In the late 1970′s I began experimenting with planar loudspeakers: first with Magnepans and later with electrostatic loudspeakers – specifically the Acoustat 2+2 which happened to be tall enough to qualify as a line source. If you’ve never heard an electrostatic loudspeaker then you’ve missed out on an amazing experience – albeit one that is very limited – that of a window-like quality of “you are there” midrange.
We used to joke that with an electrostat you had to have your head held in a vise to enjoy the benefits – so narrow the sweet spot of these products. But when you were in the zone they could be rather amazing – so light is their diaphragm that their transient response is nearly instantaneous. They had other faults and benefits as well, chief amongst them was a lack of dynamic range and bass. It was to this latter quality I address this post.
After acquiring the 2+2 pair I quickly became unhappy with their limited dynamics and low end and was ready to sell them and move on when by chance I happened to be standing next to the panels when they were playing. I noticed that standing next to the speaker there seemed to be an enormous amount of bass present that apparently wasn’t being projected into the room. Instead, the flimsy wooden panels were themselves wobbling to the bass and hence little of that energy was being transferred into the room.
The solution seemed obvious: brace the panels so they didn’t move and the air in the room did instead. To do this I built a bracing system out of 2×4′s and screwed it into the panels – a good solution but ugly and much to the horror of my ever loving and forgiving wife Terri – as these were in the family living room. I lived with the improved results for some time but eventually hated the look of this contraption as well and dismantled it.

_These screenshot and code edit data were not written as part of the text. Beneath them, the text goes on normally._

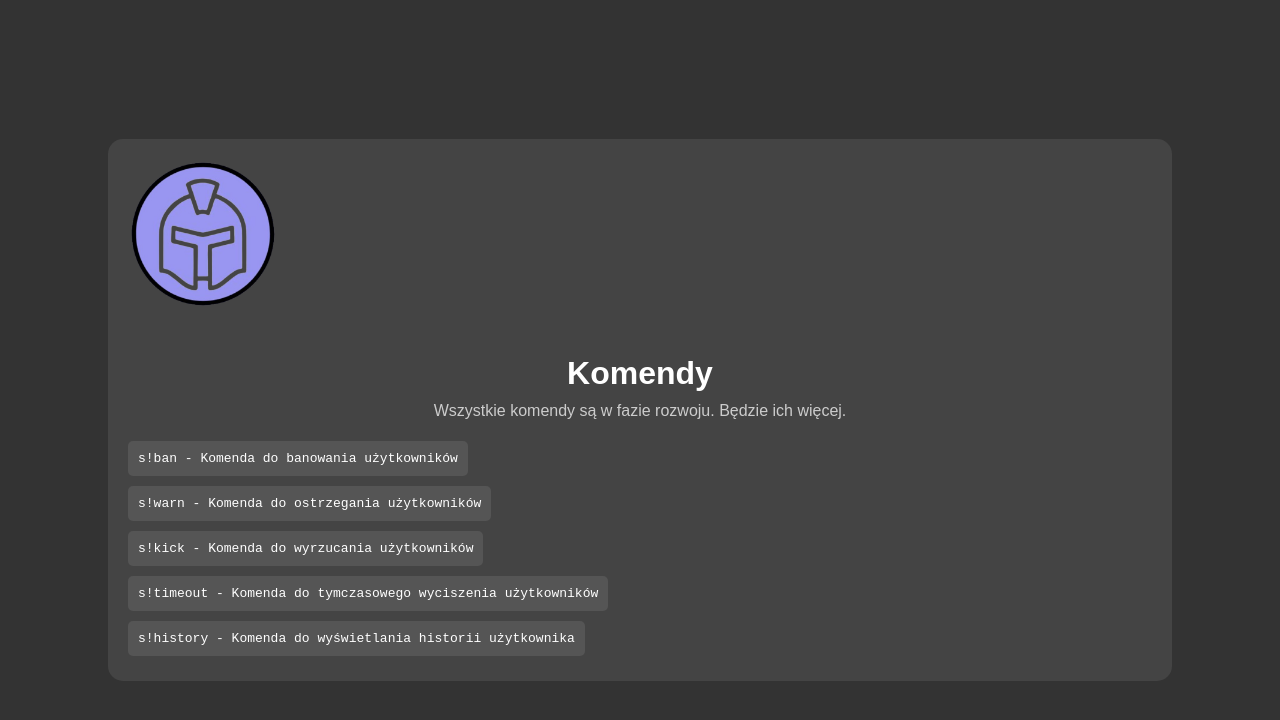
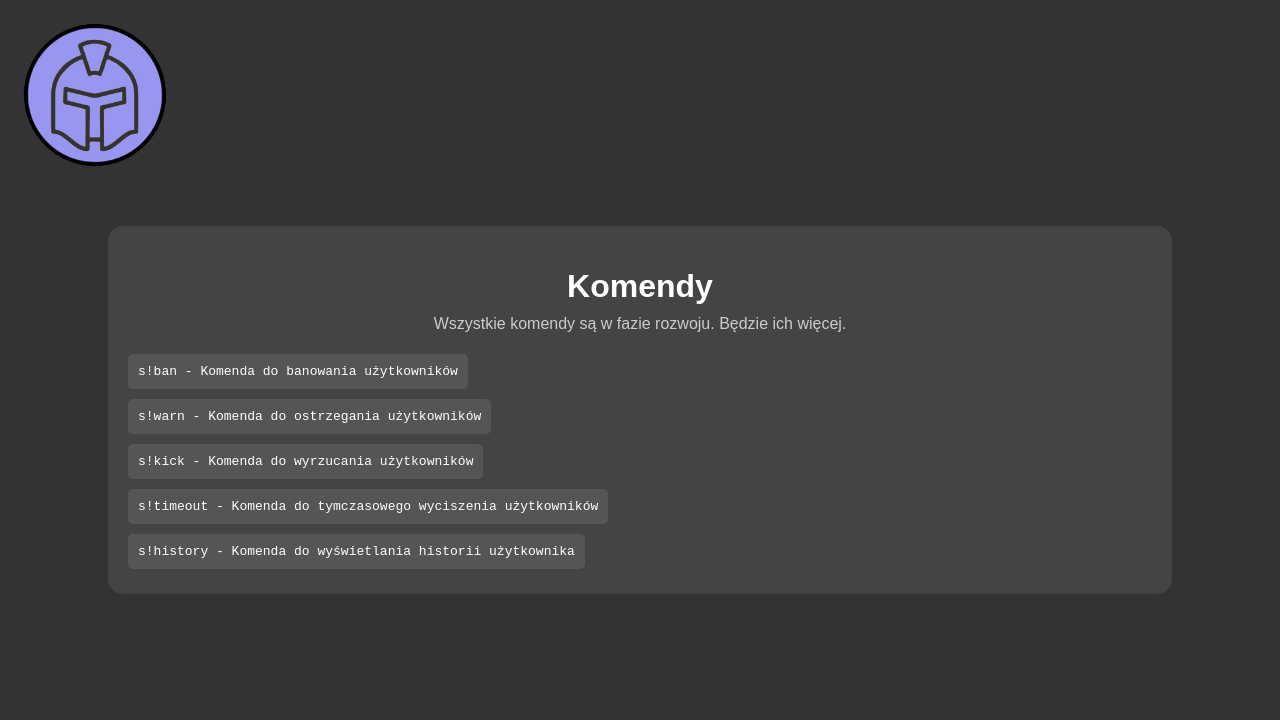
Before and after one commit to Blith621333828/sentinelweb, a plain HTML site: page commands.html in a window 1280 px wide. Drawn offline with Linux system fonts and the light colour scheme.

Commit message:
Update commands.html

```diff
--- a/commands.html
+++ b/commands.html
@@ -38,6 +38,9 @@
         .logo {
             width: 150px; /* Ustaw szerokość logo */
             margin-bottom: 20px;
+            position: absolute;
+            top: 20px; /* Odległość od góry */
+            left: 20px; /* Odległość od lewej */
         }
         h1 {
             margin-bottom: 10px;
```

I decided it might be worth while to augment the bass instead – with a subwoofer – of which at the time there weren’t too many of any quality. I happened to have a low cost M&K sub hanging around and added this to the right side of the system – the right side being the correct side always when a single sub is chosen because of where the bass instruments reside in an orchestra.
I spent the day moving the sub around turning the volume up and down and could never quite get the thing to integrate with the panels – until at one point in my adjustments I nailed it. It integrated perfectly! True, in this setting there wasn’t much bass but dang if it didn’t integrate seamlessly with the panels.
It was when I went to the rear of the sub to write down the volume setting that I noticed I had actually set it to zero. No wonder it integrated so seamlessly.
I put the 2+2′s up for sale the next day.